Segment Start: EXTRACTED INFORMATION

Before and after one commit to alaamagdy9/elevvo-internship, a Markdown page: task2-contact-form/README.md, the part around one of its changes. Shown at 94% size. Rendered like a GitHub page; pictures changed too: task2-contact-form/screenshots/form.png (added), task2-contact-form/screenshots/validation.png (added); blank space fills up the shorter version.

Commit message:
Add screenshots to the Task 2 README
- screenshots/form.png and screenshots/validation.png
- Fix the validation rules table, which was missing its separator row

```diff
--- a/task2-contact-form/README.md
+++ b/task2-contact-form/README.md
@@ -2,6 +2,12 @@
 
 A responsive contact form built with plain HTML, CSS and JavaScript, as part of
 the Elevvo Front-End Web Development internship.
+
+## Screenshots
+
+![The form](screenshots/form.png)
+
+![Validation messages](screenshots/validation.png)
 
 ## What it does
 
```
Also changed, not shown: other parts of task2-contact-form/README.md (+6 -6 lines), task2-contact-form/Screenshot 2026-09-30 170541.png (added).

Segment End: EXTRACTED INFORMATION

WHAT THE EXERCISE ASKS |
Copy the lines above, please. Keep them exact.

WRITTEN REPLY |
Before and after one commit to alaamagdy9/elevvo-internship, a Markdown page: task2-contact-form/README.md, the part around one of its changes. Shown at 94% size. Rendered like a GitHub page; pictures changed too: task2-contact-form/screenshots/form.png (added), task2-contact-form/screenshots/validation.png (added); blank space fills up the shorter version.

Commit message:
Add screenshots to the Task 2 README
- screenshots/form.png and screenshots/validation.png
- Fix the validation rules table, which was missing its separator row

```diff
--- a/task2-contact-form/README.md
+++ b/task2-contact-form/README.md
@@ -2,6 +2,12 @@
 
 A responsive contact form built with plain HTML, CSS and JavaScript, as part of
 the Elevvo Front-End Web Development internship.
+
+## Screenshots
+
+![The form](screenshots/form.png)
+
+![Validation messages](screenshots/validation.png)
 
 ## What it does
 
```
Also changed, not shown: other parts of task2-contact-form/README.md (+6 -6 lines), task2-contact-form/Screenshot 2026-09-30 170541.png (added).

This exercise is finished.